Take Charge of Your Health
An article by Dr. Kirtland Culmer
Whoís Afraid of the Big Bad AIDS
It is again time to remind the Bahamian population that health is no accident, it should not be taken for granted, and it should be pursued with serious but cheerful motivation. So if we know that HIV/AIDS is the leading cause of death in Bahamians between the ages of fifteen and forty-four, should we not NOW stop skylarking.
I know that you are bombarded from day to day, in the newspapers, television and radio, on road signs and in schools, with education and slogans about this disease, but can we have such a thing as two many reminders? Here is some information on the five stages of the disease that you need to place seriously in you head, and do not forget it: -
(a) The incubation period is that time immediately after a person is infected. It may last from two weeks to six months. During this time the person may have no symptoms, the or she may test negative, pass the disease on to other partners, and other viruses can easily infect them.
(b) During the acute primary infection, they may get flu-like symptoms, swollen glands, they may test positive, and this stage can last for one week to two months.
(c) There can be an inactive period lasting from one to fifteen years. During this time, there may be no apparent symptoms.
(d) Then there can be a symptomatic period during which time, there is a weakening of the immune system, tell-tale signs in the blood, weight loss, diarrhoea, swollen lymph glands, flu-like symptoms and fever.
(e) AIDS. Tell-tale signs in the blood, the waisting syndrome, opportunistic infections and, finally death.
A most important thing to see here is that during the first three stages, which may go on for as long as fifteen years, the unsuspecting victim cannot tell, if a person is infected by the way he or she looks.

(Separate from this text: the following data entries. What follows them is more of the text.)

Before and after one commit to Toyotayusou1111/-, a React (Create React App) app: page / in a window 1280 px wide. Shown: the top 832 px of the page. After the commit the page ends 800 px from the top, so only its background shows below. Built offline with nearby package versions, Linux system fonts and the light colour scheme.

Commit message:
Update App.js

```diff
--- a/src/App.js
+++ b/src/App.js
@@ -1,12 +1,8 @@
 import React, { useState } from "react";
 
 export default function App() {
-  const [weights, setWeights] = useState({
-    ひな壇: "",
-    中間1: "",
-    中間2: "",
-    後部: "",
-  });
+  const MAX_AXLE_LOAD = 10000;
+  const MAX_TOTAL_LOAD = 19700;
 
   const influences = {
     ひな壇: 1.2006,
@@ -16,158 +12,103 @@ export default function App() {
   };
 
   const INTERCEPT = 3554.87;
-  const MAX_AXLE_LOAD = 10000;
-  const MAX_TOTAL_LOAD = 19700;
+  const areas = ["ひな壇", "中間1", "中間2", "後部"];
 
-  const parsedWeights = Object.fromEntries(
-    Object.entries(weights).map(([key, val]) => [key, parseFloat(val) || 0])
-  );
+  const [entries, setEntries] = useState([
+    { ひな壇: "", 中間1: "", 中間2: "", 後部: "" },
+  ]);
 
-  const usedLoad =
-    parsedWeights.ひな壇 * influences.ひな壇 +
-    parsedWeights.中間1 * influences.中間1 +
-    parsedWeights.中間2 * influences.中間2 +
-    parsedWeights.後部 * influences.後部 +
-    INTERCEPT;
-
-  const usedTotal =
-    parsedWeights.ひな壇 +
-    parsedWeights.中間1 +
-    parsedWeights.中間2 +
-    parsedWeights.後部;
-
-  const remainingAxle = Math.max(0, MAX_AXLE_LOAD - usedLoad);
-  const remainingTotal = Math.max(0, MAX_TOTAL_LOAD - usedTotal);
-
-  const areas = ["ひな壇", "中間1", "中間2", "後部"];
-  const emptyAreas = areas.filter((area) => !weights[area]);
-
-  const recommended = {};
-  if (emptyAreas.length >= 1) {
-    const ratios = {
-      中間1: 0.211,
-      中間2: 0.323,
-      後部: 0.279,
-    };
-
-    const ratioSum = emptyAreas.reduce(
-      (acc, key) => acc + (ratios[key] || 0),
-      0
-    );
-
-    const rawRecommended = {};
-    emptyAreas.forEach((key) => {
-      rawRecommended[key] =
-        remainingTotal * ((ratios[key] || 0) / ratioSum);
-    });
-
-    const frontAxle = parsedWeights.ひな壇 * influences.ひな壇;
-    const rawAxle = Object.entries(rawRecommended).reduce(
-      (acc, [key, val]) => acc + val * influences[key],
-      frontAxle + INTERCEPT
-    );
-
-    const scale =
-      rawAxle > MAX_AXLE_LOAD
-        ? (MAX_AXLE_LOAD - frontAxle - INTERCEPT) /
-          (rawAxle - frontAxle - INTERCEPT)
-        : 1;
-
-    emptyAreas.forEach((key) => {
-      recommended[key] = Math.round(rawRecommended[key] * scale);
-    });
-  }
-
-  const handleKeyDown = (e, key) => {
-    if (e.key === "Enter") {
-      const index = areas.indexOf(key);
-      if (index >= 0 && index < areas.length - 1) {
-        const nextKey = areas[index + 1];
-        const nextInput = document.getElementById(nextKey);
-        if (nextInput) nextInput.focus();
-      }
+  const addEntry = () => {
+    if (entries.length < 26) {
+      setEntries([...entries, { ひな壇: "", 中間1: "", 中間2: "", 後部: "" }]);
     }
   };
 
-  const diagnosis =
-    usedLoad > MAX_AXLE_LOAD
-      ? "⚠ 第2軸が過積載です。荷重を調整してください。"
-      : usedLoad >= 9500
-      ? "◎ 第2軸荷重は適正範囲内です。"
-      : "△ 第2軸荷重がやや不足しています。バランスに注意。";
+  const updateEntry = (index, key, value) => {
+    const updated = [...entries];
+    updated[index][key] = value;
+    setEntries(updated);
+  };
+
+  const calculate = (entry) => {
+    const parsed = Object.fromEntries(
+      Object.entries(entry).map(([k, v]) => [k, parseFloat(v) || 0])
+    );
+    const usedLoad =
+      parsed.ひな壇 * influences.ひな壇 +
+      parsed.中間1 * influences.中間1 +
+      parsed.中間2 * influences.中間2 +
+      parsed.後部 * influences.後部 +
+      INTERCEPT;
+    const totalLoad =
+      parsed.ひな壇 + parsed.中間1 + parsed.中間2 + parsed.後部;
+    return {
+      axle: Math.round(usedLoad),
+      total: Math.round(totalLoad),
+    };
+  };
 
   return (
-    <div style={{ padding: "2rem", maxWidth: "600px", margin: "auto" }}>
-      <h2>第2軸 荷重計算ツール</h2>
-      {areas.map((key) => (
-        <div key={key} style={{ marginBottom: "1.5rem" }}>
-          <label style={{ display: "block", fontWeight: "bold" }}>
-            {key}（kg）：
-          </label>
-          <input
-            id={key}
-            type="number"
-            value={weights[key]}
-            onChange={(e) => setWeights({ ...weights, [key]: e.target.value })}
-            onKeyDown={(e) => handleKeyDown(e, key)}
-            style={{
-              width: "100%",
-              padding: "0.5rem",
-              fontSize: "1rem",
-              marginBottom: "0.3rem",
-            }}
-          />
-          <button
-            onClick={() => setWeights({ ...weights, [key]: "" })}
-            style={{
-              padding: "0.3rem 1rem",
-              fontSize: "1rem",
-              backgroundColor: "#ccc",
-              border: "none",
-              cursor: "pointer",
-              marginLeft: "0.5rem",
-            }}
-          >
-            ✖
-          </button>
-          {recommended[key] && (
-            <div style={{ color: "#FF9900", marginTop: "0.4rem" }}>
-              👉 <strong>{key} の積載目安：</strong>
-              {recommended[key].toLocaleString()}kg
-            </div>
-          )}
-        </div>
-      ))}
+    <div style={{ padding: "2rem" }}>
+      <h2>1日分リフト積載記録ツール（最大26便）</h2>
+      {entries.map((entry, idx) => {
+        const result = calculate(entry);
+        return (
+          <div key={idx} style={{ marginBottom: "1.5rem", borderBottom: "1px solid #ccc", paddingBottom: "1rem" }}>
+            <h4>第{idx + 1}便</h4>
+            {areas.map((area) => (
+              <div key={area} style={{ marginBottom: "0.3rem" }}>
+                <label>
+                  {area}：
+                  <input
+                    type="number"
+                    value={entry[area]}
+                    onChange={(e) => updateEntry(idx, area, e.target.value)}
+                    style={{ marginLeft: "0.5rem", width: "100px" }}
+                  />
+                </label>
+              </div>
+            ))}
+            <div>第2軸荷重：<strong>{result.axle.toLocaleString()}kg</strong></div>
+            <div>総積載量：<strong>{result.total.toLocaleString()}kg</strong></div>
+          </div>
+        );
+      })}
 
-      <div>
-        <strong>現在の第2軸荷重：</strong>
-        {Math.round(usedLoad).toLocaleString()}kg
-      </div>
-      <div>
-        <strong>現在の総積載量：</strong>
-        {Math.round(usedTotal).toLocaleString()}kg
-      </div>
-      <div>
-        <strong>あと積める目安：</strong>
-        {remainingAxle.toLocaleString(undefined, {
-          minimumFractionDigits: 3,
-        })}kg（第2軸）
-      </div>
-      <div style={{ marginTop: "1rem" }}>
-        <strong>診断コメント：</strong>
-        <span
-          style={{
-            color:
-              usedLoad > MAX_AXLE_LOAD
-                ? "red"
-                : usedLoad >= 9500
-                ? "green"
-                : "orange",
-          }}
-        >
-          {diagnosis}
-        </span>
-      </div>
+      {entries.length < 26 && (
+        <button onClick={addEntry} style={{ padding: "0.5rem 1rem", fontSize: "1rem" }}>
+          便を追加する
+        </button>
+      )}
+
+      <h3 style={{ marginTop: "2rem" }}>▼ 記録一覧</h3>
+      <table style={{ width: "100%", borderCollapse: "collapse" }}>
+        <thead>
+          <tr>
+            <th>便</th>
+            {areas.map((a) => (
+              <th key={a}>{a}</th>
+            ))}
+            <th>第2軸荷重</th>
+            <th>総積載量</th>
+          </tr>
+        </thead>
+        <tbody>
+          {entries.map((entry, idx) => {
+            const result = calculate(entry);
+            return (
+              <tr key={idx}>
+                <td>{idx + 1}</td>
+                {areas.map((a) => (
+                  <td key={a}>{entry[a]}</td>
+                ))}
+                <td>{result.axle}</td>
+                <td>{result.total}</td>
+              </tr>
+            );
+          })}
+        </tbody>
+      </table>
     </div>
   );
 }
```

Furthermore, a person may be infected in the first six months, and he/she may be capable of transmitting the virus while testing negative at the same time.
Generally, how is this disease transmitted? Statistics from the United States suggest that in 25.7% of cases are transmitted by sharing needles for drugs, tattooing and ring piercing, blood transfusion and medications. In 63.2%, it is vaginal, oral or anal sex. 1.5% to 7% in babies before birth, after birth, during birth and by breast-feeding. Kissing, biting, or spitting may transmit another 7.8%. Please note that except in the case of sexual intercourse, it is hardly possible to become infected unless there are lesions in the mouth or gums. Unless there is bleeding in the mouth, it is not likely that the disease can be spread in this way.
HIV is present in bodily fluids such as blood and blood products, semen, vaginal and cervical secretions and breast milk. Health workers also have to be concerned about amniotic fluid, cerebro-spinal fluid, and bone marrow. The HIV virus can last at room temperature in blood for two weeks. It will never die in blood that is cooler than 45 degrees. It will never die in a syringe. Once blood is completely dry, the virus is dead.
How does one take charge against this deadly disease? Be good! Abstinence gives 100% protection. Do nothing, fear nothing. For married couples having moral and legal sex, both partners must aspire to keep each other from risk. Everyday we see these tragic cases in our offices where one partner strays, brings illness, death and disaster to the other partner, and tragedy to the entire family. 88% protection is afforded by the use of the male condom. The female condom has a 79% safety record. If you canít be good, please be careful. Although these methods are not foolproof, any other approach is simply a wishful walk with pain and death.
Explore the avenue of prevention by all means. If you have the slightest doubt about your habits and lifestyle, get tested. I saw a teen age young lady in my office recently who appeared as a haggard bag of bones with chest pain, cough, skin lesions, oral thrush and several other signs of infectious invasion. She had been fooling around with a promiscuous young man for two years, felt progressively ill, but only came for help when she hardly had the energy to move. Her chief concern was how she had hurt her mother with her lifestyle. Take charge if you test positive. If you get treatment before symptoms occur, treatment can prevent or significantly delay the onset of complicating infections for many years, thus ensuring a good quality of life. Testing also helps you to avoid spreading the disease to others. Infected persons are at great risk from all types of viruses. You ought to know that viral infections such as herpes simplex, shingles, and hepatitis are more commonly found in association with HIV infections. Tuberculosis, certain types of pneumonias are also quite prevalent. A skin cancer called Kaposiís Sarcoma is HIV related.
Cancers like lymphomas, cervical cancer, anal and testicular cancer are more commonly found in the HIV infected. There is still not a cure for HIV/AIDS, the prevention effort can avoid the dismal picture completely. If infection is contracted by negligence or deception, take heart and take charge by testing, early detection, referral to the appropriate doctors or clinics, modern treatment, and a great opportunity to live a productive, healthy life for many years.